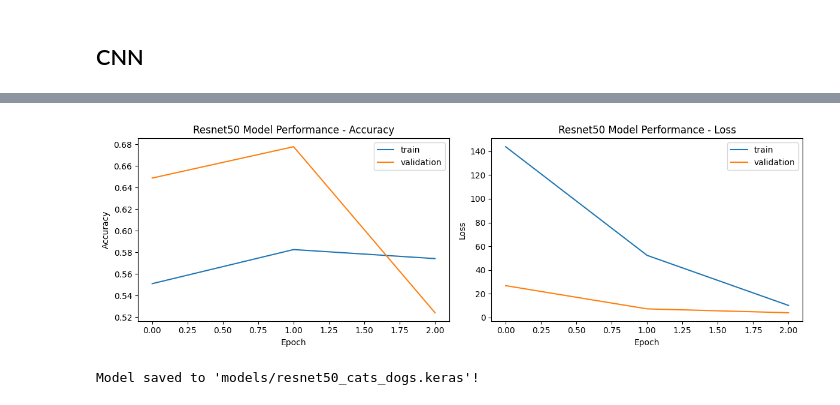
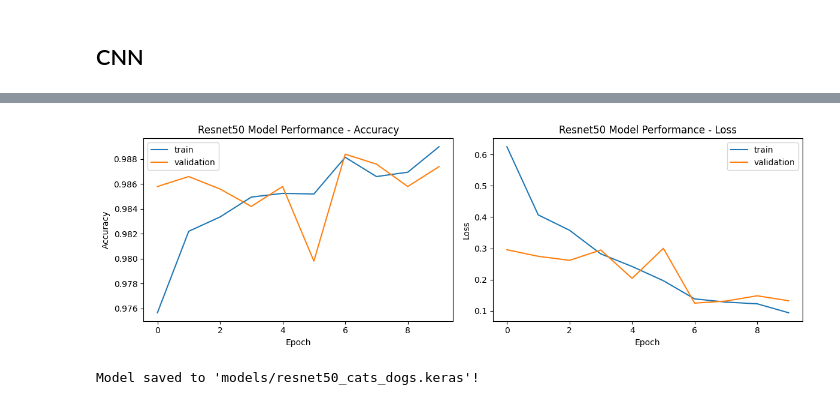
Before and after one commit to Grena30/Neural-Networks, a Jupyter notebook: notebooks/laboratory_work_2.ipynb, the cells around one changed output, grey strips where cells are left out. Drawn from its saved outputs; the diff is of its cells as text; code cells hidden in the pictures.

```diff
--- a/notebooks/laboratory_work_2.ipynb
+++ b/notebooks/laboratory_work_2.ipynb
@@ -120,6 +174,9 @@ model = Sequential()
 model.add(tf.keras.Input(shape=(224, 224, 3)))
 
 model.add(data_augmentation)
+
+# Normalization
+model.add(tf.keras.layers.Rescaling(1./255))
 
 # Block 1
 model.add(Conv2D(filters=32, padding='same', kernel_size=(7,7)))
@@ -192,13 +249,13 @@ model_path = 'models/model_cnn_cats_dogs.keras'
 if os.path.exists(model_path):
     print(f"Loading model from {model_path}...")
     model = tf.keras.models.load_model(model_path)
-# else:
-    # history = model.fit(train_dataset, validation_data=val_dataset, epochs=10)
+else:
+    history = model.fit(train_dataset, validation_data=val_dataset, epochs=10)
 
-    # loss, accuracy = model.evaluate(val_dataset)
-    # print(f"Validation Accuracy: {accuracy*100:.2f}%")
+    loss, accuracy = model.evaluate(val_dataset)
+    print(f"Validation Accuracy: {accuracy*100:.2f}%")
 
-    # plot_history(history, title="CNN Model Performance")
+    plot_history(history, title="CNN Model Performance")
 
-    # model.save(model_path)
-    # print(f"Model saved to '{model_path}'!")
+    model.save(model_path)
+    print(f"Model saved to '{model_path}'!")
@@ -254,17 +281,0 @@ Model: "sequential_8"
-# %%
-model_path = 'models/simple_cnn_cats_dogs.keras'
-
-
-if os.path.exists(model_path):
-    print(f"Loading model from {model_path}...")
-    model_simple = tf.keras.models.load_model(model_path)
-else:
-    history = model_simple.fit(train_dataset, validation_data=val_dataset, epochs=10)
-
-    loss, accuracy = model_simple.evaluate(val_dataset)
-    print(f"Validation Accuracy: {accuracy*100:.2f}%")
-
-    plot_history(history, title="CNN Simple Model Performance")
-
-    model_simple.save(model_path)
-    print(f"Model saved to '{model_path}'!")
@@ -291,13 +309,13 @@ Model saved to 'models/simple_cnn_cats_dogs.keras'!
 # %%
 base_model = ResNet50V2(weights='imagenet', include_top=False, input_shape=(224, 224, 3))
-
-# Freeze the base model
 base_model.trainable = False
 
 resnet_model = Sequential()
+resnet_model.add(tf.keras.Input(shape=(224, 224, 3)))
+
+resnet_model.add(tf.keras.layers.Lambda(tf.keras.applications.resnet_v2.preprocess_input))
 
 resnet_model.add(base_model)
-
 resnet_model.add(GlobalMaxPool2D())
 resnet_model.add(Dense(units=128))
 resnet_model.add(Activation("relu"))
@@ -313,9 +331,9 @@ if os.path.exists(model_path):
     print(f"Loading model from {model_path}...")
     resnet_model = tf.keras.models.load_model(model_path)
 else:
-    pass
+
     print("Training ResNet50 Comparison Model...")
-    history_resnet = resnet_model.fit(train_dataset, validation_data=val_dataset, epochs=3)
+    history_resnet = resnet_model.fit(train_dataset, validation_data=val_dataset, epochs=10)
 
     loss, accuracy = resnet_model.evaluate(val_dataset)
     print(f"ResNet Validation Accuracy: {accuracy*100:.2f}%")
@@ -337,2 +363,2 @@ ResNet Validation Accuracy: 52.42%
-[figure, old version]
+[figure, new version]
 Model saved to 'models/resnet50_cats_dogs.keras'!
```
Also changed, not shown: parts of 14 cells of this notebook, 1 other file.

*****

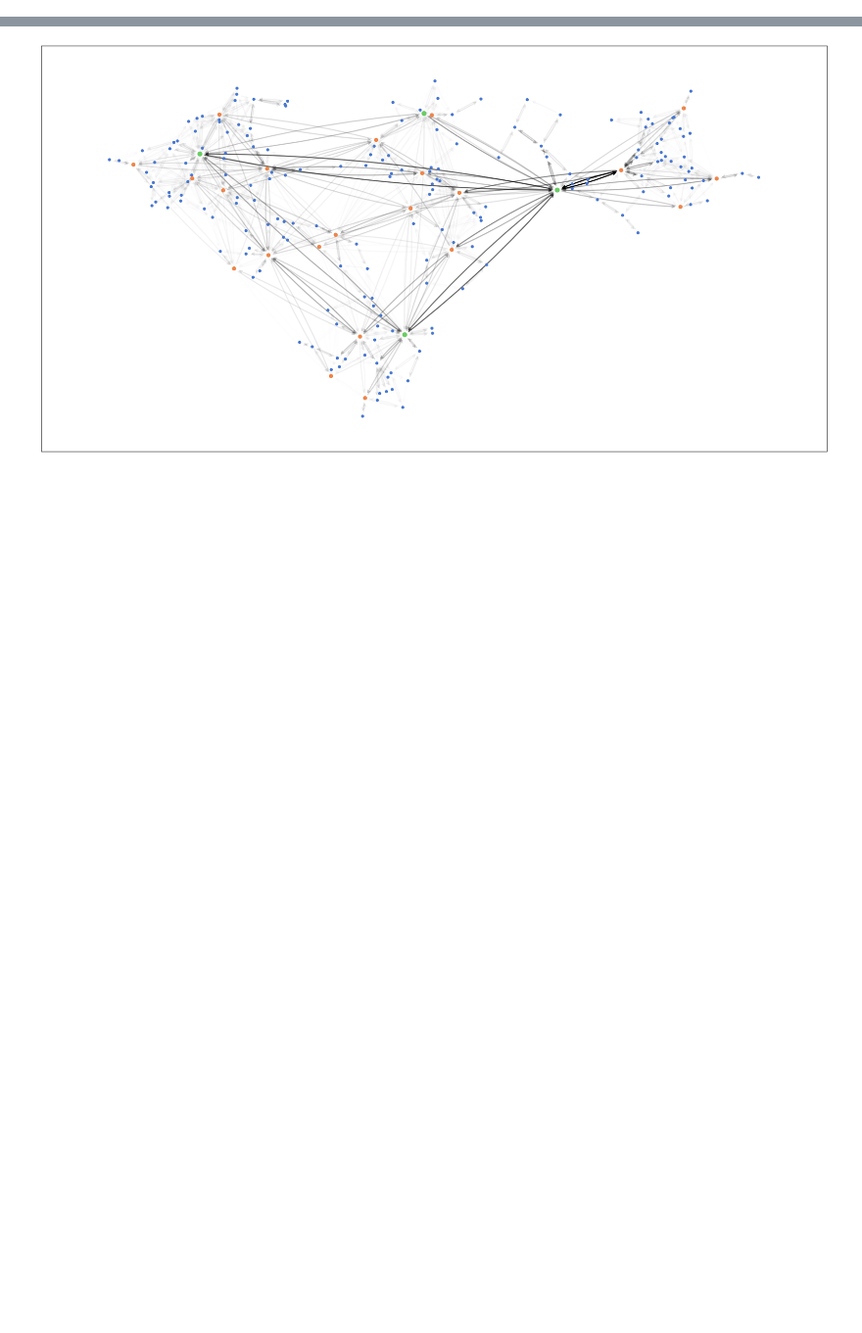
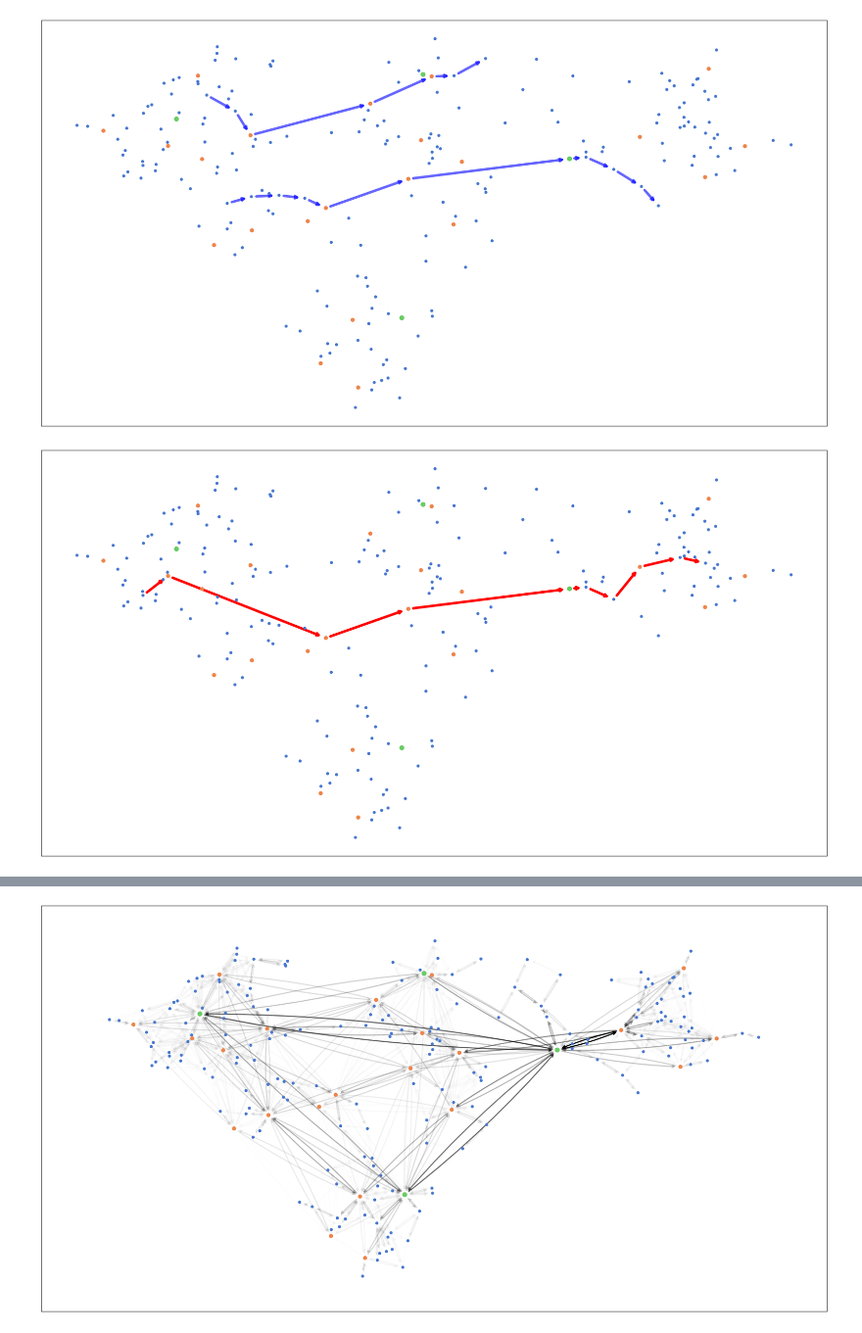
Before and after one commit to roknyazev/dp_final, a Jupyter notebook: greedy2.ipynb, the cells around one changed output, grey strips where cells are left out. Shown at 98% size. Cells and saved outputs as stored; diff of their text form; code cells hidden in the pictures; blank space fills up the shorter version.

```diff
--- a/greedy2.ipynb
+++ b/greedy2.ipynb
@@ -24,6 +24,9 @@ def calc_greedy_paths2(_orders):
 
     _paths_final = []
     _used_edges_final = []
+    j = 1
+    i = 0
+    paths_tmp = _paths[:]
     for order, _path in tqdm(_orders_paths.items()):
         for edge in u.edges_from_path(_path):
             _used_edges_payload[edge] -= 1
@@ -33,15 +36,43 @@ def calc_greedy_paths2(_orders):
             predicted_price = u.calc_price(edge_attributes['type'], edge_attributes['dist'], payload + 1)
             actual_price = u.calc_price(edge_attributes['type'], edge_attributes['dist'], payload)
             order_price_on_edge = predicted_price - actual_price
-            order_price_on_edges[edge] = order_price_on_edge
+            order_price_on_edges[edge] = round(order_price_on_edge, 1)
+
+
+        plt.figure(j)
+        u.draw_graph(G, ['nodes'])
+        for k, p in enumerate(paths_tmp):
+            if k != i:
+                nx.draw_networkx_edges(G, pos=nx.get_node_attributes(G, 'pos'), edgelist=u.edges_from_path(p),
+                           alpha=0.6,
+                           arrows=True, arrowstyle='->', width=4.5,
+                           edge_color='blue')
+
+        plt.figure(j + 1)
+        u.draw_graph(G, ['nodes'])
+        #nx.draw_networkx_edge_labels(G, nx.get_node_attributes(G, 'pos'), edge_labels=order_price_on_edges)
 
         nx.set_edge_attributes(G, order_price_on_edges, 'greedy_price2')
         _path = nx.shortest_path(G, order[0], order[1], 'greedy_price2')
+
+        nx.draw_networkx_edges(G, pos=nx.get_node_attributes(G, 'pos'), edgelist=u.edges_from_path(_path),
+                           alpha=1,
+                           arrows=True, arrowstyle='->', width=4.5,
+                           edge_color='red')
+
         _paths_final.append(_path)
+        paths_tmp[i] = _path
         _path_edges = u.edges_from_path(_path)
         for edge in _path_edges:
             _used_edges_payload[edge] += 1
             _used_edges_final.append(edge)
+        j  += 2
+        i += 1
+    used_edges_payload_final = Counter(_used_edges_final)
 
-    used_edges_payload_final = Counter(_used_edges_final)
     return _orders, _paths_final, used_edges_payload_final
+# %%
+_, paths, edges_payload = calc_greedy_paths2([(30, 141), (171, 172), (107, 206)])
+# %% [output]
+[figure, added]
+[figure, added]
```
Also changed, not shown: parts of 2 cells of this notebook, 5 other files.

*****

* [Exercise requirements]
Search the records line by line for the word "models" and copy every line where it appears.

* [Answer]
@@ -192,13 +249,13 @@ model_path = 'models/model_cnn_cats_dogs.keras'
     model = tf.keras.models.load_model(model_path)
-model_path = 'models/simple_cnn_cats_dogs.keras'
-    model_simple = tf.keras.models.load_model(model_path)
@@ -291,13 +309,13 @@ Model saved to 'models/simple_cnn_cats_dogs.keras'!
     resnet_model = tf.keras.models.load_model(model_path)
 Model saved to 'models/resnet50_cats_dogs.keras'!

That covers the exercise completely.